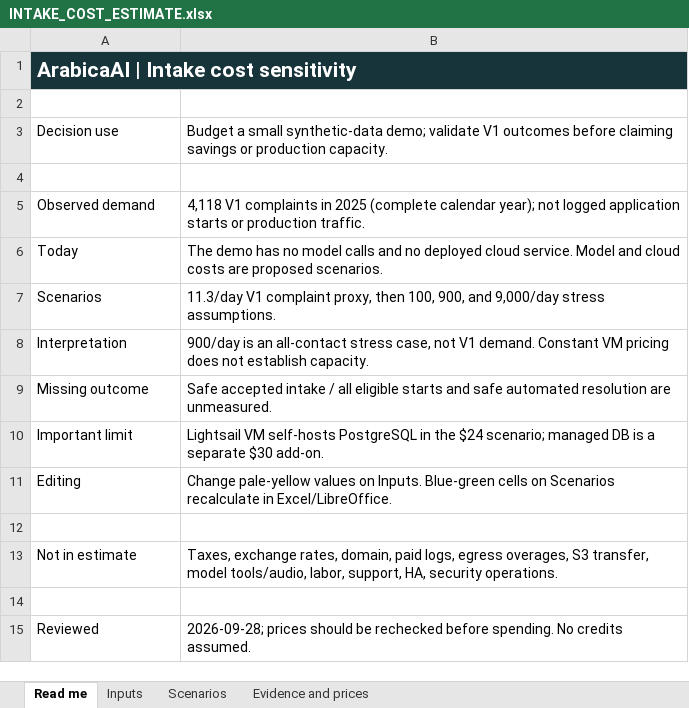
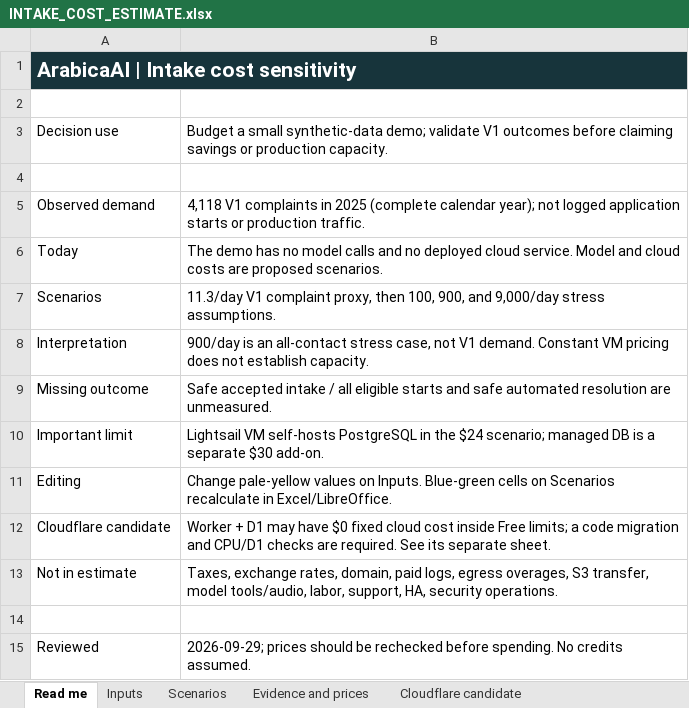
Before and after one commit to LucasTramonte/Factored-Hackathon-2026-ArabicaAI, an Excel workbook: INTAKE_COST_ESTIMATE.xlsx, sheet Read me, drawn as a sheet; values as stored, in another font and other column widths than the file's, no borders; the diff names each change by its address in the sheet, - before the commit and + after, or states it on an @@ line.

Commit message:
Add conditional Cloudflare free tier to intake cost estimate

```diff
--- a/INTAKE_COST_ESTIMATE.xlsx (sheet Read me)
+++ b/INTAKE_COST_ESTIMATE.xlsx (sheet Read me)
+sheet tab: Cloudflare candidate
-row 12: (empty)
+row 12: Cloudflare candidate | Worker + D1 may have $0 fixed cloud cost inside Free limits; a code migration and CPU/D1 checks are required. See its separate sheet.
-B15: 2026-09-28; prices should…
+B15: 2026-09-29; prices should…
```
Also changed, not shown: sheet Evidence and prices, charts or pictures, 2 other files.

┄┄┄┄┄┄┄┄┄┄┄┄┄┄┄┄┄┄┄┄

→ GOAL OF THE EXERCISE: Copy exactly the line containing "Add conditional Cloudflare" and every line after it, ending with the last line of the records above.

→ REPLY TO THE TASK:
Add conditional Cloudflare free tier to intake cost estimate

```diff
--- a/INTAKE_COST_ESTIMATE.xlsx (sheet Read me)
+++ b/INTAKE_COST_ESTIMATE.xlsx (sheet Read me)
+sheet tab: Cloudflare candidate
-row 12: (empty)
+row 12: Cloudflare candidate | Worker + D1 may have $0 fixed cloud cost inside Free limits; a code migration and CPU/D1 checks are required. See its separate sheet.
-B15: 2026-09-28; prices should…
+B15: 2026-09-29; prices should…
```
Also changed, not shown: sheet Evidence and prices, charts or pictures, 2 other files.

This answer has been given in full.